First, we-in-Christ have been blessed with adoption (Eph1:5-6). Upon enthroning Christ as King, the Father expands his household to those who recognize sin for the homelessness it is (Eph2:19), and instead choose to allegiantly dwell in the home of his holiness (Eph2:21). Wherever you are, whatever you perceive, in Christ you are of the Father’s household. Let that blessedness be as a signal banner waving in your mind. 

Second, we-in-Christ have been blessed with forgiveness and redemption (Eph1:7-8a). A part of the blessedness belonging to the Father’s household is forgiveness. In Eph3:18, Paul measures out the unfathomable “breadth and length and height and depth” of God’s love. Forgiveness requires these vast dimensions to cover sin’s wide spread. In addition to unburdening our souls of sin’s shame, this blessedness also brings us back to something better, a redemptive reality for which we were always designed.

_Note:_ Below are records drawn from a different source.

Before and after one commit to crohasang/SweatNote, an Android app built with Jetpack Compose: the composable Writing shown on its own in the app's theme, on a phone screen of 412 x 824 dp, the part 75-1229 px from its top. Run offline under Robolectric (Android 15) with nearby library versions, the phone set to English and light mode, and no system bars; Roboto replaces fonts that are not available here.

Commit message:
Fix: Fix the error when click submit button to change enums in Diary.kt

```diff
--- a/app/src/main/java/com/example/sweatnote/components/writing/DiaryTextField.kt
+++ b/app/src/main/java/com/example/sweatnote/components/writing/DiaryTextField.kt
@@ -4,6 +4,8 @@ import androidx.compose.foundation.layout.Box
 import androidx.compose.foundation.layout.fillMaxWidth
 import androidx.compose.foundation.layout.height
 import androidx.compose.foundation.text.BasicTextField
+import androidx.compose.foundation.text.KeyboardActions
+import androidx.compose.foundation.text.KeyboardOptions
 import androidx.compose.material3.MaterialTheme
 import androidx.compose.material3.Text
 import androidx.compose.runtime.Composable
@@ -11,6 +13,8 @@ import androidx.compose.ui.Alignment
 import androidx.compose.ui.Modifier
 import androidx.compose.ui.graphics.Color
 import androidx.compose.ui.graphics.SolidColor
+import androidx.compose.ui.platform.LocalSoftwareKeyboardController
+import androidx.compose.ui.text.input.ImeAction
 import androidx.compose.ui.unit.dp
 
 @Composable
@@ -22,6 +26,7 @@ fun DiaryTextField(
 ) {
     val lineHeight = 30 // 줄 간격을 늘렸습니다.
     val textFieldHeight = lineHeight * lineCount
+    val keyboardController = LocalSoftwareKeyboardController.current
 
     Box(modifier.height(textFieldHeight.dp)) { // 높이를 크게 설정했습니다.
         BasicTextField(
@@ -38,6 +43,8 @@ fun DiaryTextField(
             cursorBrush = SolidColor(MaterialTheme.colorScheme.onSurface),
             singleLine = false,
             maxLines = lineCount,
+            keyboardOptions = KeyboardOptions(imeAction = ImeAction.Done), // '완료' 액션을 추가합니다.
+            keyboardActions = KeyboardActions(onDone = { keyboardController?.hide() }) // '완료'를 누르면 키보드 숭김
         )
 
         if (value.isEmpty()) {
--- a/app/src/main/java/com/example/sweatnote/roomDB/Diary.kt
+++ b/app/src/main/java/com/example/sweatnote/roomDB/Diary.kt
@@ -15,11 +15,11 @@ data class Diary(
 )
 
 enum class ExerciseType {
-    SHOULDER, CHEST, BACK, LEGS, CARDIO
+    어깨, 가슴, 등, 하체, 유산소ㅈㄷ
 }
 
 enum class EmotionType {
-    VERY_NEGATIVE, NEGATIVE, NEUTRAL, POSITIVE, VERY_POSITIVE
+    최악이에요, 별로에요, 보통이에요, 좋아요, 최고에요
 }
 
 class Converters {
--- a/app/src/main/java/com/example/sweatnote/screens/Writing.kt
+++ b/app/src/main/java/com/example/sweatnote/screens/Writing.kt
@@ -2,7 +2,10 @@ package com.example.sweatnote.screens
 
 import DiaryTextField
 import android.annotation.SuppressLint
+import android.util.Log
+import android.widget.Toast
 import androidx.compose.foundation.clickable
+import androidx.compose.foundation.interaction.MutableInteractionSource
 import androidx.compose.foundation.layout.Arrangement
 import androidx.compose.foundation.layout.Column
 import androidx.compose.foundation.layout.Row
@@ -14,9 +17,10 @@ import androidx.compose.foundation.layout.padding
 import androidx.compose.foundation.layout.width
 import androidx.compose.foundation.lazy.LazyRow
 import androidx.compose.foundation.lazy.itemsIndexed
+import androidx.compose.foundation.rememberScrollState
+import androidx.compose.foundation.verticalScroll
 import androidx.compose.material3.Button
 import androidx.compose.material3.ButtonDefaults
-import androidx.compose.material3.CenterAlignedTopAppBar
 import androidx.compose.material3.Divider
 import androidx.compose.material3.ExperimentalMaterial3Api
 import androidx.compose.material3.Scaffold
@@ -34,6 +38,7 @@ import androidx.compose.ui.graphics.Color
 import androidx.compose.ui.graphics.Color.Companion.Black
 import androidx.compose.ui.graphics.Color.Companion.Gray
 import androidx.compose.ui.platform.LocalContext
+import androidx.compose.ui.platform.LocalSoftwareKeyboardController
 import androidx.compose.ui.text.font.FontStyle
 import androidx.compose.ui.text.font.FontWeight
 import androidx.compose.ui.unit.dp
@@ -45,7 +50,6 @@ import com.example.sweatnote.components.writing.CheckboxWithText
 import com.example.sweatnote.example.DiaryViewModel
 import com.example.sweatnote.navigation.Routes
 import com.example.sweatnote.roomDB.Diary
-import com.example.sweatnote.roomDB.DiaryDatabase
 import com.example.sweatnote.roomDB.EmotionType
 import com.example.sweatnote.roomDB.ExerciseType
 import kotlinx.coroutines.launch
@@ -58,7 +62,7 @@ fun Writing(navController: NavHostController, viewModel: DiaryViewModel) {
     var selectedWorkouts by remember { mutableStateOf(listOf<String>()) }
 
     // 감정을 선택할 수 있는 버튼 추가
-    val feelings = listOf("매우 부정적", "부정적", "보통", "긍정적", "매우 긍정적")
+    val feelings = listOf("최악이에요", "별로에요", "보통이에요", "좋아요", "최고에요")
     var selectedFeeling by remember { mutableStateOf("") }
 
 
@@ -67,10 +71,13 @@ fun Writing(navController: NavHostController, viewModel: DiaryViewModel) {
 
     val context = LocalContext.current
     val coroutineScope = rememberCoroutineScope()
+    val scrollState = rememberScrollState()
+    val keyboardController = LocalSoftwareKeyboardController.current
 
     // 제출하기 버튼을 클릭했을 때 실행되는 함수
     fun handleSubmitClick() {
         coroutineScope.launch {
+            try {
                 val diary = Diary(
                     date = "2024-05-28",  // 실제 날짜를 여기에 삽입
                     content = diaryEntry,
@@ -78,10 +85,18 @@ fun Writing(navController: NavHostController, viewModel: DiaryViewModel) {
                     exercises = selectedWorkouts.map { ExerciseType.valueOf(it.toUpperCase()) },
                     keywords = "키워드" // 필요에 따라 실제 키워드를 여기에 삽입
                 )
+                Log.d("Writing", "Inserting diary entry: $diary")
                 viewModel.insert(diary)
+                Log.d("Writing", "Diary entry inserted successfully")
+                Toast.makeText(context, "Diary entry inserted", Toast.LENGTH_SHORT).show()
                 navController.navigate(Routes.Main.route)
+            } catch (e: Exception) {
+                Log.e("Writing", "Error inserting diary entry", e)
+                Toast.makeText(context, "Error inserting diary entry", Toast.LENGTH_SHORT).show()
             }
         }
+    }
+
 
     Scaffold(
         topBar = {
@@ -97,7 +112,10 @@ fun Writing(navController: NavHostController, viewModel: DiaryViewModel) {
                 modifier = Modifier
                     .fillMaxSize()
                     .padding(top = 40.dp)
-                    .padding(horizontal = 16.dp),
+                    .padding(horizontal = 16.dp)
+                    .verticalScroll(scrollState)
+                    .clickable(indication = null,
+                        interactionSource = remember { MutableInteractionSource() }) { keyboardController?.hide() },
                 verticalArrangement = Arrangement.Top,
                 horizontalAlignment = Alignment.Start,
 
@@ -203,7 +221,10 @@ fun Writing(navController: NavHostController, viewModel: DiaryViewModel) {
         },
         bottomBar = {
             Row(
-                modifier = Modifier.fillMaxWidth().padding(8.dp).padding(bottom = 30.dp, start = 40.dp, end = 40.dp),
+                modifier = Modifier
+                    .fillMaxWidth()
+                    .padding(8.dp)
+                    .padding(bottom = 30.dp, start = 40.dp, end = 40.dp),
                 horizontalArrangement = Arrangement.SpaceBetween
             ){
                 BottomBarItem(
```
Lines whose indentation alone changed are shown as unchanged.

Third, we-in-Christ have been blessed with an eschatological hope (Eph1:8b-10). While many end times or apocalyptic discussions often focus on more nightmarish imagery, here Paul finds blessed assurance that in Christ, all things, in heaven and earth, are being brought into submission to Christ’s cosmic rule. Whenever we look around and exasperatedly lament “What is the world coming to?”, this point of blessedness boasts that God is sovereignly moving all history towards a good future in which Christ has the last word in everything.

Fourth, we-in-Christ have been blessed with a heritage of holy ones (Eph1:11-12). Right relationship with God isn’t restored simply so we can dispense with living in right relationship with others. Within the Father’s household we have been blessed with family. In Christ, we’ve been given the gift of each other. This Church community gives visible expression to restored harmony with humanity. As the earthly body of big brother Jesus, we are God’s resurrection people, worthily embodying the kind of community that demonstrates to the world what reconciliation to God, creation, and each other is supposed to look like. Holiness in a vacuum is always incomplete; holiness is harmonized in the blessedness of being with and belonging to each other.

Finally, we-in-Christ have been blessed with the presence of God’s personhood (Eph1:13-14). It is the head of the household who sets the standard and tone for what that household will be about. The Holy Spirit is the living dynamic by whom the Father perpetually puts His household in holy and harmonizing order. Throughout Ephesians Paul speaks of the Holy Spirit as the presence that provides us access to the Father, the power that strengthens our own inner spirit, the mediator through whom Christians are unified and Christian living is aligned, and the outfitter who clads us in the protections of Jesus’ person. By shaping in us ever-maturing personhood of Christ, the Holy Spirit is the blessing through whom all God’s blessedness is continually conveyed.

How might this concept of Biblical blessing impact the Church?

First, it establishes in our minds and hearts the foundational fact that, in Christ, we are already blessed. Many of the other popular usages nurture an anxious waiting and wanting for a blessedness we are prevented from realizing we have already received in Christ.

Second, it presents God’s blessedness within a framework that promotes wholesomeness rather than fragmented or compartmentalized living. This blessedness begins as the heavenly reality God’s Spirit shapes in our spirits on Earth, then gradually correlates into the physical and emotional expressions we all deeply desire to experience as humans—assurance, actualization, affirmation, community, hope, purpose.

Third, it stirs us to active engagement. Continually waiting and praying for a blessedness we’re unaware we already possess in Christ passively undermines the Church’s witness and mission. Realizing we-in-Christ are already blessed moves us away from our passivity of perceived lack and empowers us to actively live from out of the abundance of God’s blessedness.

My prayer is, not that God would bless you, but that you would awaken to the blessedness God has already abundantly poured out in Christ—a home made of His holiness, a belonging made of each other, a redemption restoring humanity, a view to the blessed end, and a presence that permeates and empowers for His purposes. May it be the foundation from which your faith is lived forth.